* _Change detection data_
== Segment start ==
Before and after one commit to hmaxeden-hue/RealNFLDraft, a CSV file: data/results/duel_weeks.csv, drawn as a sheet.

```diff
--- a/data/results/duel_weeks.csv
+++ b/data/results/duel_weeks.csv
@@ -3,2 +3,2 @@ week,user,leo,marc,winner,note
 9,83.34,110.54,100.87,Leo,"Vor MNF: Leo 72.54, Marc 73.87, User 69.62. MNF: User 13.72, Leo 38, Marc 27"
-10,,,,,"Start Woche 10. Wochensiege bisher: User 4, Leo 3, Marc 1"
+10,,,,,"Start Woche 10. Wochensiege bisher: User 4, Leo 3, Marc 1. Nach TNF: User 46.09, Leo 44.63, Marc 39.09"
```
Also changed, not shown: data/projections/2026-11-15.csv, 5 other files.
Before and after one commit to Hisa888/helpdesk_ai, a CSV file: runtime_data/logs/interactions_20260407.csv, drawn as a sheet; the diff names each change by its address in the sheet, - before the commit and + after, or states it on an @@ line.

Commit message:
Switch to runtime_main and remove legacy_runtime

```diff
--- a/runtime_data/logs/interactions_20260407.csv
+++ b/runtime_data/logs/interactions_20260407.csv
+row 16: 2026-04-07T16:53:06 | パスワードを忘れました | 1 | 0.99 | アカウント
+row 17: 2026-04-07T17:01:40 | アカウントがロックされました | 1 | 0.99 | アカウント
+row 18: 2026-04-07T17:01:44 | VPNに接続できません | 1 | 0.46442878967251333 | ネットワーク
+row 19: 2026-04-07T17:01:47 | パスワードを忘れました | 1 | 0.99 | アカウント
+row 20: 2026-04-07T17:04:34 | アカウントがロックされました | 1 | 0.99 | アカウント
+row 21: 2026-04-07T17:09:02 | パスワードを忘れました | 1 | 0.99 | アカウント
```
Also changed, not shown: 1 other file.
== Segment end ==
* _ACTIVITY_
Return the full data, every line of it, with nothing altered.

* _RESPONSE TO THIS TASK_
Before and after one commit to hmaxeden-hue/RealNFLDraft, a CSV file: data/results/duel_weeks.csv, drawn as a sheet.

```diff
--- a/data/results/duel_weeks.csv
+++ b/data/results/duel_weeks.csv
@@ -3,2 +3,2 @@ week,user,leo,marc,winner,note
 9,83.34,110.54,100.87,Leo,"Vor MNF: Leo 72.54, Marc 73.87, User 69.62. MNF: User 13.72, Leo 38, Marc 27"
-10,,,,,"Start Woche 10. Wochensiege bisher: User 4, Leo 3, Marc 1"
+10,,,,,"Start Woche 10. Wochensiege bisher: User 4, Leo 3, Marc 1. Nach TNF: User 46.09, Leo 44.63, Marc 39.09"
```
Also changed, not shown: data/projections/2026-11-15.csv, 5 other files.
Before and after one commit to Hisa888/helpdesk_ai, a CSV file: runtime_data/logs/interactions_20260407.csv, drawn as a sheet; the diff names each change by its address in the sheet, - before the commit and + after, or states it on an @@ line.

Commit message:
Switch to runtime_main and remove legacy_runtime

```diff
--- a/runtime_data/logs/interactions_20260407.csv
+++ b/runtime_data/logs/interactions_20260407.csv
+row 16: 2026-04-07T16:53:06 | パスワードを忘れました | 1 | 0.99 | アカウント
+row 17: 2026-04-07T17:01:40 | アカウントがロックされました | 1 | 0.99 | アカウント
+row 18: 2026-04-07T17:01:44 | VPNに接続できません | 1 | 0.46442878967251333 | ネットワーク
+row 19: 2026-04-07T17:01:47 | パスワードを忘れました | 1 | 0.99 | アカウント
+row 20: 2026-04-07T17:04:34 | アカウントがロックされました | 1 | 0.99 | アカウント
+row 21: 2026-04-07T17:09:02 | パスワードを忘れました | 1 | 0.99 | アカウント
```
Also changed, not shown: 1 other file.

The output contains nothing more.